The air conditioning system in a gym can be a good example of this. It will be operating pretty much all day, every day and the age of the system won't have any bearing on how well it works - but will often be the sole factor determining when its upgraded.
The impact of failure would affect a large number of people yet there is seldom investment in analysing the benefits and savings that can be achieved by regularly assessing the condition, usage and performance. And doing so with a view to understanding what is necessary to maintain the equipment in good health versus waiting for it to fail. You would think that the additional expense of reactive maintenance or urgent replacement would be enough of an argument - before you start calculating the even higher cost of disruption to the service.
It is exciting to see people start to realise the true value of asset management and how they can apply it to not just their world, but the rest of the community around them. Not just the assessment of components but the real hard-core analysis and planning that we are now able to do.
Asset management used to be the domain of a few; the algorithms and calculations behind what we do are complex and not for the novice. But thanks to being able to deliver this via software we are able to turn just about anyone into a successful asset manager - and that in itself is exciting.

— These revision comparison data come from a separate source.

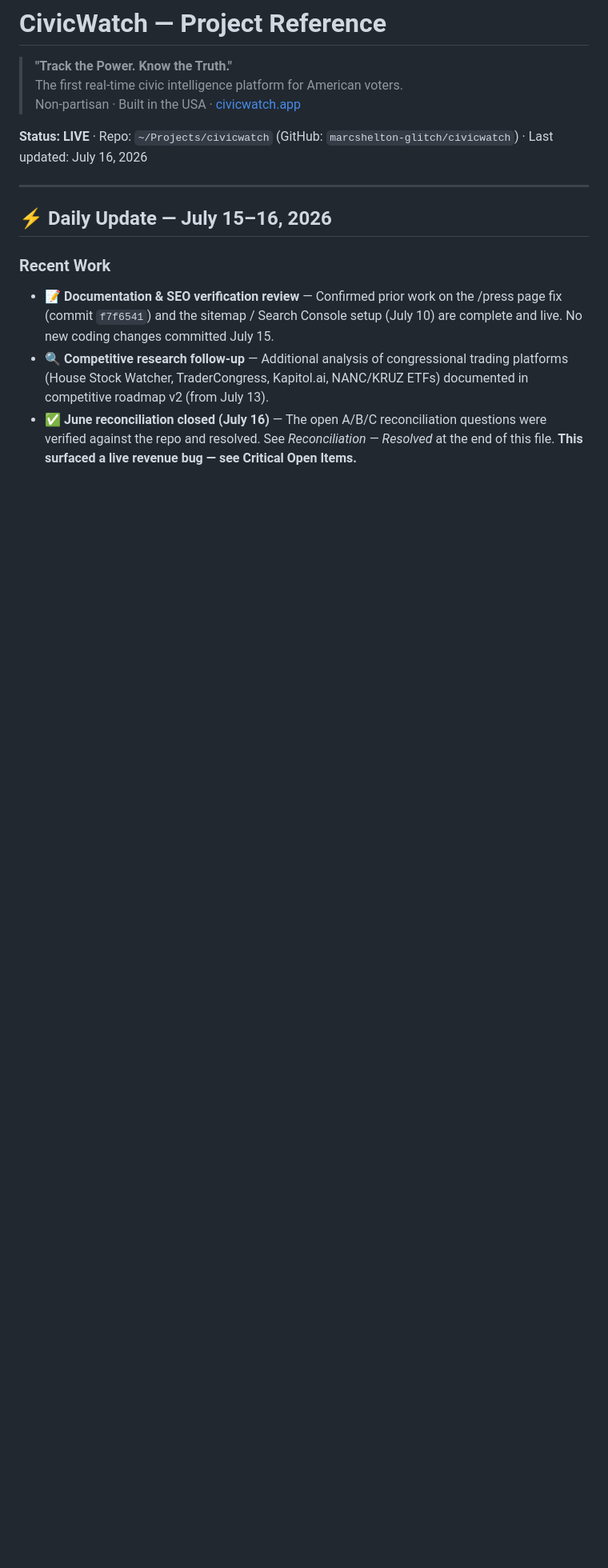
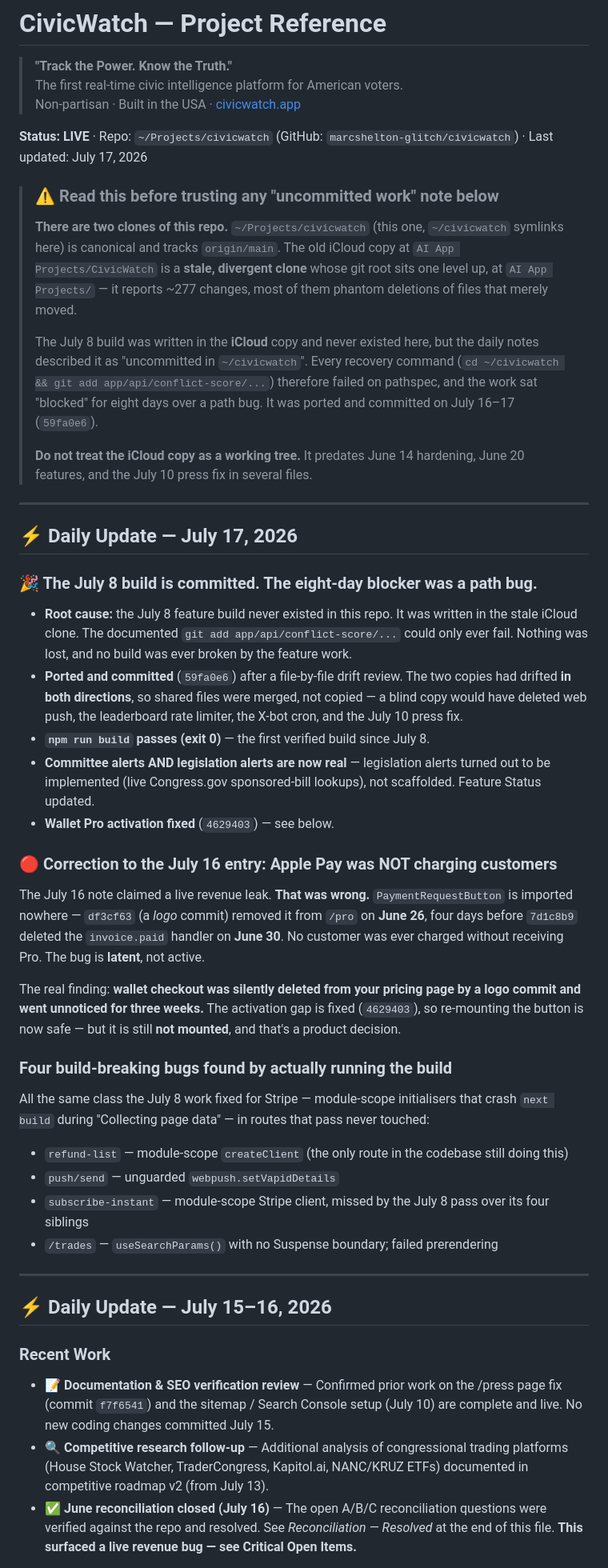
Before and after one commit to marcshelton-glitch/civicwatch, a Markdown page: CivicWatch.md, the part around one of its changes. Shown at 80% size. GitHub-like rendering; blank space fills up the shorter version.

```diff
--- a/CivicWatch.md
+++ b/CivicWatch.md
@@ -4,7 +4,46 @@
 > The first real-time civic intelligence platform for American voters.
 > Non-partisan · Built in the USA · [civicwatch.app](https://civicwatch.app)
 
-**Status: LIVE** · Repo: `~/Projects/civicwatch` (GitHub: `marcshelton-glitch/civicwatch`) · Last updated: July 16, 2026
+**Status: LIVE** · Repo: `~/Projects/civicwatch` (GitHub: `marcshelton-glitch/civicwatch`) · Last updated: July 17, 2026
+
+> ### ⚠️ Read this before trusting any "uncommitted work" note below
+> **There are two clones of this repo.** `~/Projects/civicwatch` (this one, `~/civicwatch` symlinks here)
+> is canonical and tracks `origin/main`. The old iCloud copy at
+> `AI App Projects/CivicWatch` is a **stale, divergent clone** whose git root sits one level up,
+> at `AI App Projects/` — it reports ~277 changes, most of them phantom deletions of files that
+> merely moved.
+>
+> The July 8 build was written in the **iCloud** copy and never existed here, but the daily notes
+> described it as "uncommitted in `~/civicwatch`". Every recovery command (`cd ~/civicwatch && git add
+> app/api/conflict-score/...`) therefore failed on pathspec, and the work sat "blocked" for eight days
+> over a path bug. It was ported and committed on July 16–17 (`59fa0e6`).
+>
+> **Do not treat the iCloud copy as a working tree.** It predates June 14 hardening, June 20 features,
+> and the July 10 press fix in several files.
+
+---
+
+## ⚡ Daily Update — July 17, 2026
+
+### 🎉 The July 8 build is committed. The eight-day blocker was a path bug.
+
+- **Root cause:** the July 8 feature build never existed in this repo. It was written in the stale iCloud clone. The documented `git add app/api/conflict-score/...` could only ever fail. Nothing was lost, and no build was ever broken by the feature work.
+- **Ported and committed** (`59fa0e6`) after a file-by-file drift review. The two copies had drifted **in both directions**, so shared files were merged, not copied — a blind copy would have deleted web push, the leaderboard rate limiter, the X-bot cron, and the July 10 press fix.
+- **`npm run build` passes (exit 0)** — the first verified build since July 8.
+- **Committee alerts AND legislation alerts are now real** — legislation alerts turned out to be implemented (live Congress.gov sponsored-bill lookups), not scaffolded. Feature Status updated.
+- **Wallet Pro activation fixed** (`4629403`) — see below.
+
+### 🔴 Correction to the July 16 entry: Apple Pay was NOT charging customers
+The July 16 note claimed a live revenue leak. **That was wrong.** `PaymentRequestButton` is imported nowhere — `df3cf63` (a *logo* commit) removed it from `/pro` on **June 26**, four days before `7d1c8b9` deleted the `invoice.paid` handler on **June 30**. No customer was ever charged without receiving Pro. The bug is **latent**, not active.
+
+The real finding: **wallet checkout was silently deleted from your pricing page by a logo commit and went unnoticed for three weeks.** The activation gap is fixed (`4629403`), so re-mounting the button is now safe — but it is still **not mounted**, and that's a product decision.
+
+### Four build-breaking bugs found by actually running the build
+All the same class the July 8 work fixed for Stripe — module-scope initialisers that crash `next build` during "Collecting page data" — in routes that pass never touched:
+- `refund-list` — module-scope `createClient` (the only route in the codebase still doing this)
+- `push/send` — unguarded `webpush.setVapidDetails`
+- `subscribe-instant` — module-scope Stripe client, missed by the July 8 pass over its four siblings
+- `/trades` — `useSearchParams()` with no Suspense boundary; failed prerendering
 
 ---
 
```
Also changed, not shown: other parts of CivicWatch.md (+20 -23 lines).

But still, no matter how fast someone might learn the basics it is still that old asset management fundamental of 'condition does not equal age' that flies in the face of what we generally perceive and continues to trip everyone up.